- “Simple negligence”
- “Gross negligence”
- “Engaged in corporate waste”
- “Recklessness and willful misconduct”
- “Breach of fiduciary duty”
According to the policy adopted by the FDIC in 1992, (Statement Concerning the Responsibilities of Bank Directors and Officers,) the FDIC may sue professionals who played a role in the failure of the institution. These individuals can include officers and directors, as well as attorneys, accountants, appraisers, brokers, or others. Recent lawsuits have even extended to the D&O insurer.
How can your officers and directors (and others) avoid liability claims? The FDIC spells it out, and it isn’t really that difficult:

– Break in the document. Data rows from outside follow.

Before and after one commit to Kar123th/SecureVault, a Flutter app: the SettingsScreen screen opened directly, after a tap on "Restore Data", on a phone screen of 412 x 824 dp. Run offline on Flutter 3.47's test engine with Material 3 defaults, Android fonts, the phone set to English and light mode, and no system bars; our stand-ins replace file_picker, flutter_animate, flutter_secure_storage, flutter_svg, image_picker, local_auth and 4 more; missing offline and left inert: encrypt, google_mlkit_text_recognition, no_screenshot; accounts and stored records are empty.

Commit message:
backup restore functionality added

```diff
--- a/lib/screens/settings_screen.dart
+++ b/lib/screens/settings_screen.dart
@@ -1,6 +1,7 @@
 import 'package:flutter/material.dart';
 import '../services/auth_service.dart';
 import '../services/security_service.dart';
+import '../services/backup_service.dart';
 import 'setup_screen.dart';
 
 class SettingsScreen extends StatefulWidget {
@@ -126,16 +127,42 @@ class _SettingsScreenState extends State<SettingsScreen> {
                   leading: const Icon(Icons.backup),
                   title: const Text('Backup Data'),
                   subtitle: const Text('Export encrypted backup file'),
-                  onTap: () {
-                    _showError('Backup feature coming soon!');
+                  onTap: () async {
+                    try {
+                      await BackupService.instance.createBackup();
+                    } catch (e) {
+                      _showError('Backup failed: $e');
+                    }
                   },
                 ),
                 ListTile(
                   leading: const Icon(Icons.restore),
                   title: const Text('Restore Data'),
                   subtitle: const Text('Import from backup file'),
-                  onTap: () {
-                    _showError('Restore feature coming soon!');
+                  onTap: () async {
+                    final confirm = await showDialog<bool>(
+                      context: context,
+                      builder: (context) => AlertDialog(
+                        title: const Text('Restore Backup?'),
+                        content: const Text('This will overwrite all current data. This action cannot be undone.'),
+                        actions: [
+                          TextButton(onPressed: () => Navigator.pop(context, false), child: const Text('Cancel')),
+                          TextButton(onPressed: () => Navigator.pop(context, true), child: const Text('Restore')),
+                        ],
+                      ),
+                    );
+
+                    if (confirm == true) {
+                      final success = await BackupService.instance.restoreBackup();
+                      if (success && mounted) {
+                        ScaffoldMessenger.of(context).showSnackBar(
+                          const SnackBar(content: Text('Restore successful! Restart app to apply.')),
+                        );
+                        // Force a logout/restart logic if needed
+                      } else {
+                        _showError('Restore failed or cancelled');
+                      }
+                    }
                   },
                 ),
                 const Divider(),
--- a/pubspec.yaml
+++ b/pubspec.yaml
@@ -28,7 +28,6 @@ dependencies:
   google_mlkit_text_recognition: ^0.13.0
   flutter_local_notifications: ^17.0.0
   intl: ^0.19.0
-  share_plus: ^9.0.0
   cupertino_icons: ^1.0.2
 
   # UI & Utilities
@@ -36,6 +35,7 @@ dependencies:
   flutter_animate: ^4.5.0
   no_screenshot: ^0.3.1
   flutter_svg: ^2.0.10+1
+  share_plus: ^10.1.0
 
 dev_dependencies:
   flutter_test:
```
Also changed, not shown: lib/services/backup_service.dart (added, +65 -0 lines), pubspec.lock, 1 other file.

“The FDIC will not bring civil suits against directors and officers who fulfill their responsibilities, including the duties of loyalty and care, and who make reasonable business judgments on a fully informed basis and after proper deliberation.”
So the key is that financial institutions should take steps to ensure that officers and directors have the information necessary to carry out their responsibilities and that the rationale for their actions is appropriately documented. I’ve written before (Using Technology to Drive Compliance) about how technology (specifically automation) can enable and/or enhance your compliance efforts, particularly in the effort to extract useful information from mountains of data, and then present that information in an easy to understand format. I’ve also discussed how management committees like the IT committee and the audit committee can provide both a forum for the exchange of information, and documentation that the exchange took place. And don’t underestimate the value of having outside expertise on those committees. Not only can it add a different perspective, it can also help document that you are making an effort to be “fully informed” and that you are “properly deliberating”.
And one more thing…listen to your auditors. Although I was not able to identify a single case in which the auditor was named as a defendant in an FDIC lawsuit, many of the complaints do allege that institutions “failed to heed” or “ignored” auditor warnings. Consider your auditor as a partner in the compliance process instead of a combatant.